Hi, I am a BSN completion (and subsequent MSN) "survivor".
The thing I will always remember when I went through (which was in the 80's, finishing in 1990. I worked fulltime, attended part time and did it 7 years--) was that it was really hard for all of us, be we diploma (as I am) or ADN, to admit that "something" was lacking and we wanted and needed the BSN. We were actually conflicted to be there, ambivalent, angry, defensive and I remember one teacher who was very matter of fact but allowed us to vent some of that so we could get on with the business of getting our degrees. Do RN to BSN students still feel that way?
I loved all my pre-reqs. That was almost fun and they did enrich my nursing practice. Probably the pre-reqs that I enjoyed the most and USE the most now are: Human Sexuality, an elective called Psychology of Health and Illness and Introduction to Anthropology. The way that pre-reqs enhanced my nursing practice convinced me of the wisdom of using the BSN as the entry level of practice because though I had been a very adequate nurse before my BSN, I believe my BSN course work helped me see the complexity of the human situations involved in nursing much better, which is a function of time and exposure to information.
Learning to think in a theoretical framework about nursing was the most challenging, because it seemed so frou-frou or extraneous. When I went to my BSN program, many BSN programs adopted a main theorist and used it as a foundation for teaching nursing and Wichita State's was Dorothea Orem. She seemed to have a hundred ways to state the obvious. But over time, I realized that Orem helped me to see nursing care situations in a new way and helped me perceive different ways of helping.
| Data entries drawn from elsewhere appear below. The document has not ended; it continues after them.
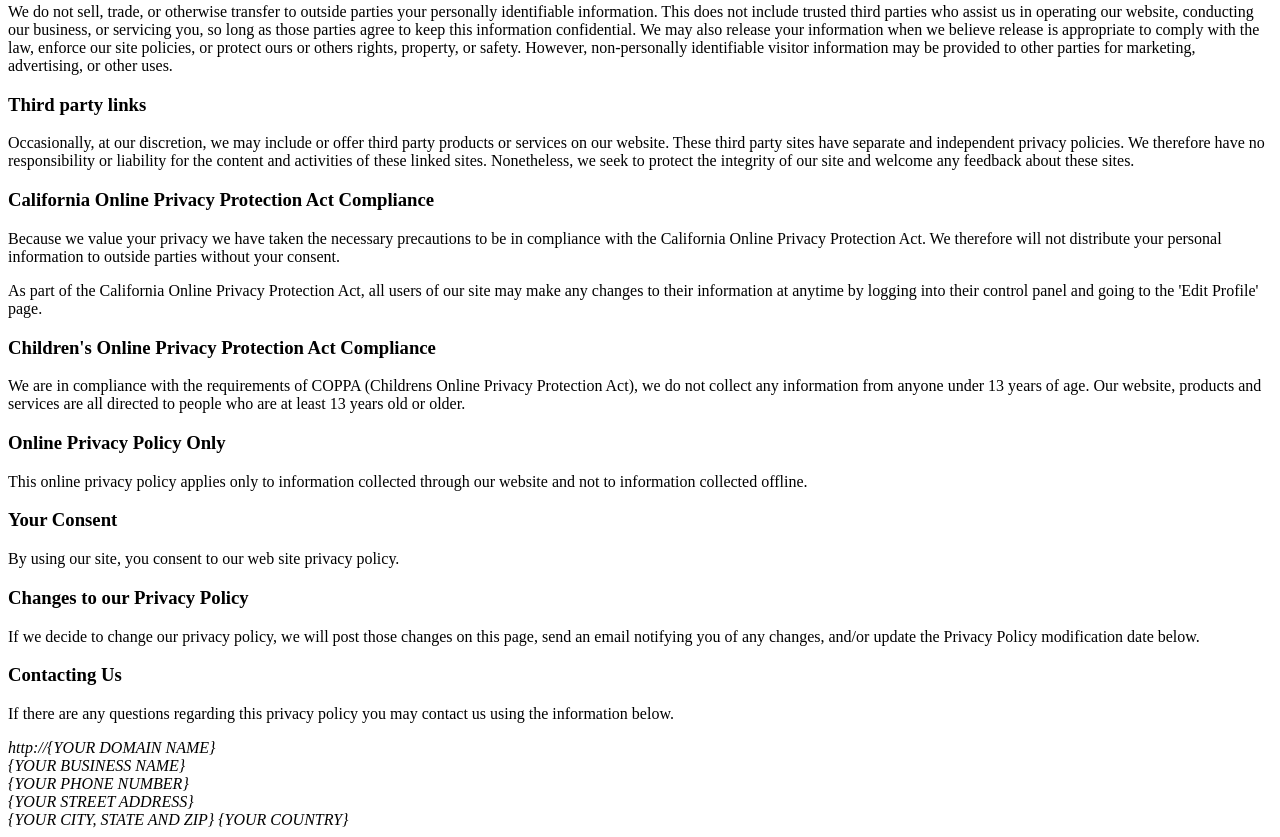
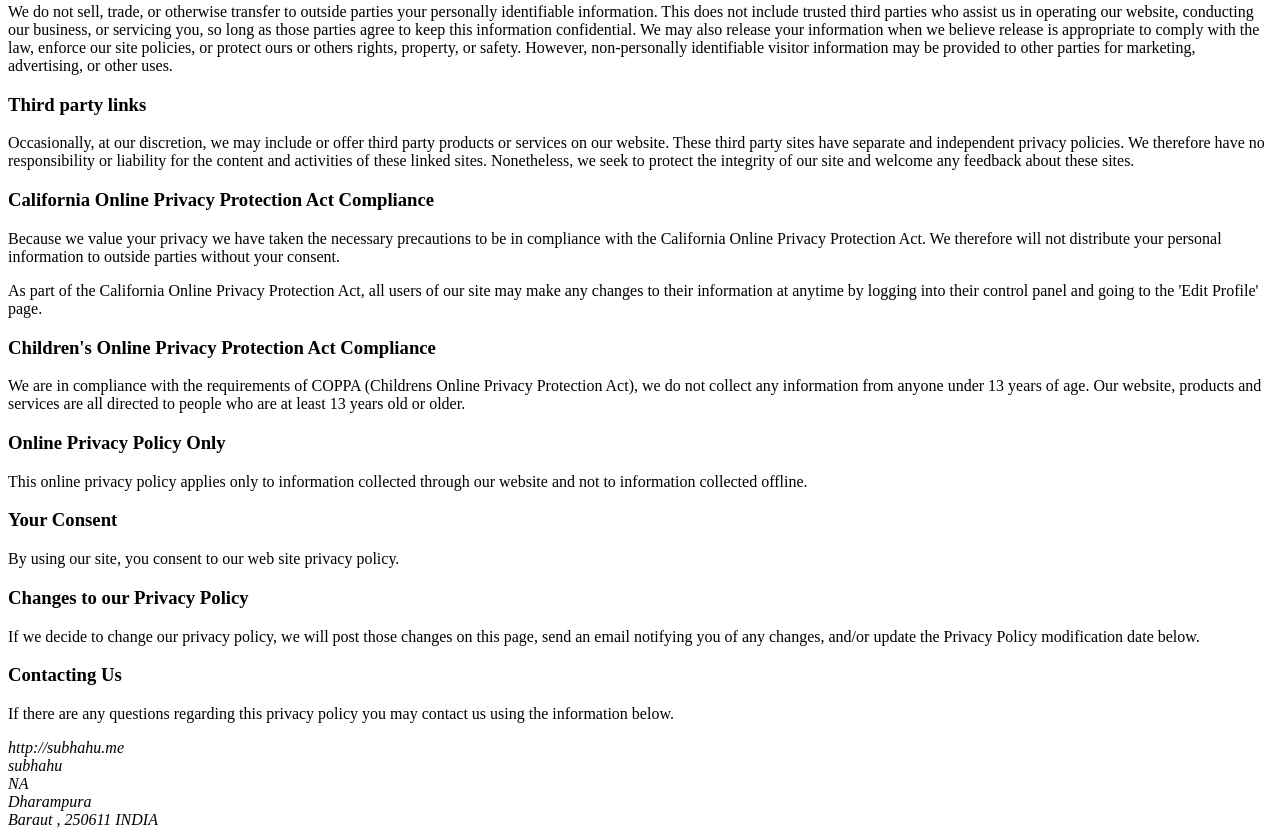
Before and after one commit to subhahu123/Privacy_url, a plain HTML site: page index.html in a window 1280 px wide. Shown: the part 936-1773 px from the top of the page. Drawn offline with Linux system fonts and the light colour scheme.

Commit message:
Update index.html

```diff
--- a/index.html
+++ b/index.html
@@ -87,12 +87,12 @@
     <h3>Contacting Us</h3>
     <p>If there are any questions regarding this privacy policy you may contact us using the information below.</p>
     <address class="site-address">
-        <span class="url">http://{YOUR DOMAIN NAME}</span> <br />
-        <span class="name">{YOUR BUSINESS NAME}</span> <br />
-        <span class="phone">{YOUR PHONE NUMBER}</span> <br />
-        <span class="street-address">{YOUR STREET ADDRESS}</span> <br />
-        <span class="city-state-zip">{YOUR CITY, STATE AND ZIP}</span>
-        <span class="country">{YOUR COUNTRY}</span> <br />
+        <span class="url">http://subhahu.me</span> <br />
+        <span class="name">subhahu</span> <br />
+        <span class="phone">NA</span> <br />
+        <span class="street-address">Dharampura</span> <br />
+        <span class="city-state-zip">Baraut , 250611 </span>
+        <span class="country">INDIA</span> <br />
     </address>
 </section>
 </div>
```
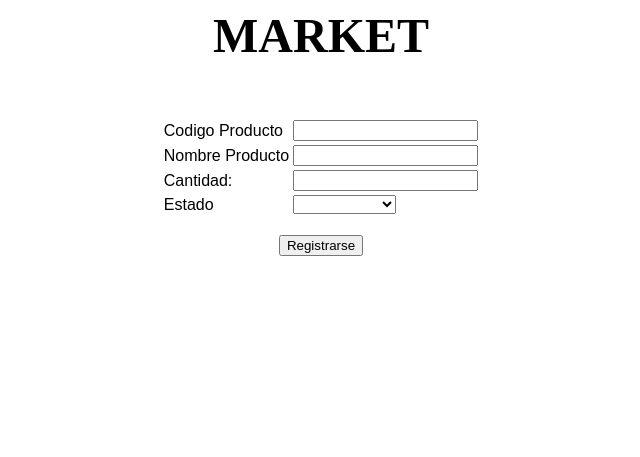
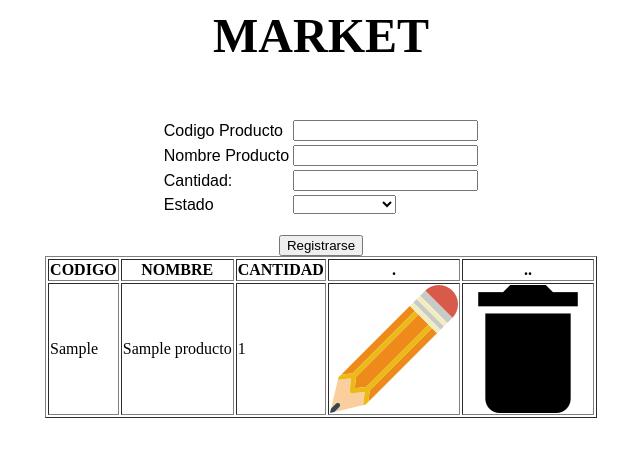
Before and after one commit to juanseMN/market, a PHP site: page /market/ in a window 1280 px wide. Shown: the top 457 px of the page, without its empty margins (319-959 px from the left). Run offline with PHP 8.4, Linux system fonts and the light colour scheme; tables that the repository leaves empty hold one stand-in row (values such as "Sample post").

Commit message:
nuevos datos

```diff
--- a/index.php
+++ b/index.php
@@ -36,3 +36,29 @@
       </table>
   </body>
 </html>
+<table border=1 align="center">
+  <tr><th>CODIGO</th><th>NOMBRE</th><th>CANTIDAD</th><th>.</th><th>..</th></tr>
+<?php
+// 1. conexion a base de datos
+include("database.php");
+// 2. crear SQL y guardar datos
+$sql="SELECT * FROM productos";
+$result = $conn->query($sql);
+// 3. mostrar informacion
+if ($result->num_rows >0) {
+  while ($row = $result->fetch_assoc() ) {
+    echo "<tr>";
+    echo "<td>".$row["codigo_prod"]."</td>";
+    echo "<td>".$row["nombre_prod"]."</td>";
+    echo "<td>".$row["cantidad"]."</td>";
+    echo "<td><img src='icons/1.png' with ='20'></td>";
+    echo "<td><a href = 'delete_product.php?cod=".$row["codigo_prod"]."'><img src='icons/3.png' with ='20'></td>";
+
+    echo "</tr>";
+
+  }
+}else {
+  echo "::: No hay productos registrados :::";
+
+}
+ ?>
```
Also changed, not shown: delete_product.php (added, +16 -0 lines), insert_prod.php (+6 -3 lines), icons/1.png (added), icons/2.png (added), icons/3.png (added).
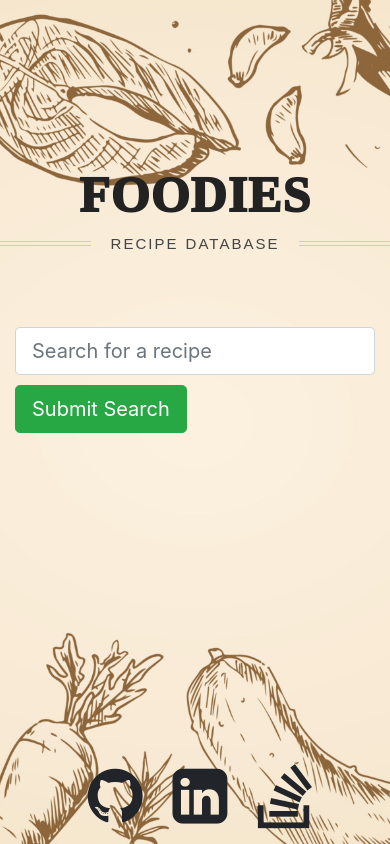
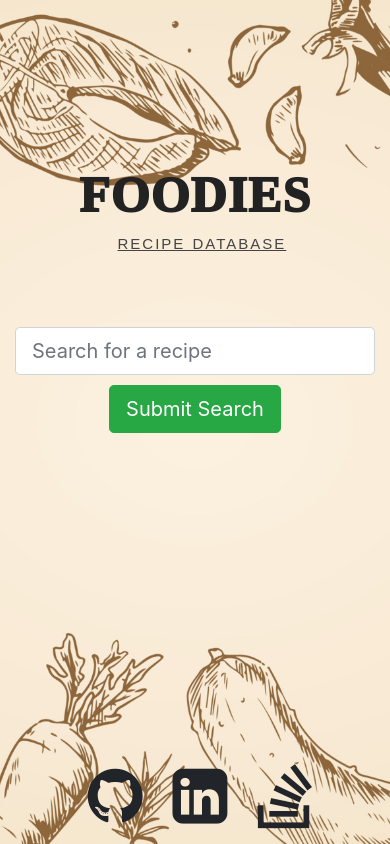
Before and after one commit to chazgraham/Foodies, a React (Create React App) app: page / in a window 390 px wide. Built offline with nearby package versions, Linux system fonts and the light colour scheme.

Commit message:
tweaked responsiveness of search button

```diff
--- a/src/components/SearchBar.js
+++ b/src/components/SearchBar.js
@@ -78,7 +78,7 @@ const SearchBar = (props) => {
                                     placeholder='Search for a recipe'
                                 />
                             </Col>
-                            <Col xs={12} md={4}>
+                            <Col xs={12} md={3}>
                                 <Button className='btn-2' type='submit' variant="success" size='lg'>
                                     Submit Search
                                 </Button>
--- a/src/index.css
+++ b/src/index.css
@@ -44,6 +44,8 @@ header h1 span {
     grid-template-rows: 27px 0;
     grid-gap: 20px;
     align-items: center;
+    margin-left: 25%;
+    margin-right: 25%;
 }
 
 header h1 span:after,header h1 span:before {
@@ -53,6 +55,12 @@ header h1 span:after,header h1 span:before {
     border-top: 1px solid #ccc;
     height: 5px;
     background-color: transparent;
+}
+
+.text-light {
+  align-items: center;
+  justify-content: center;
+  text-align: center;
 }
 
 .modal-header {
@@ -105,10 +113,6 @@ a:hover {
 }
 
 @media only screen and (max-width: 995px) {
-  .btn-2 {
-    margin-top: 10px;
-  }
-
   .container, .container-md, .container-sm {
     width: 100%;
     padding-right: 15px;
@@ -118,8 +122,20 @@ a:hover {
 }
 }
 
+@media only screen and (max-width:767px) {
+  .btn-2 {
+    margin-top: 10px;
+  }
+}
+
+@media only screen and (max-width: 415px) {
+  span {
+    text-decoration: underline;
+  }
+}
+
 @media (min-width: 375px) {
   .row {
       margin-left: 15px;
   }
-  }
+}
```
Again, hard to capture what it is was that was learned, but it feels different and has changed my practice.
I salute you for doing the rigorous work of the BSN completion. Good luck.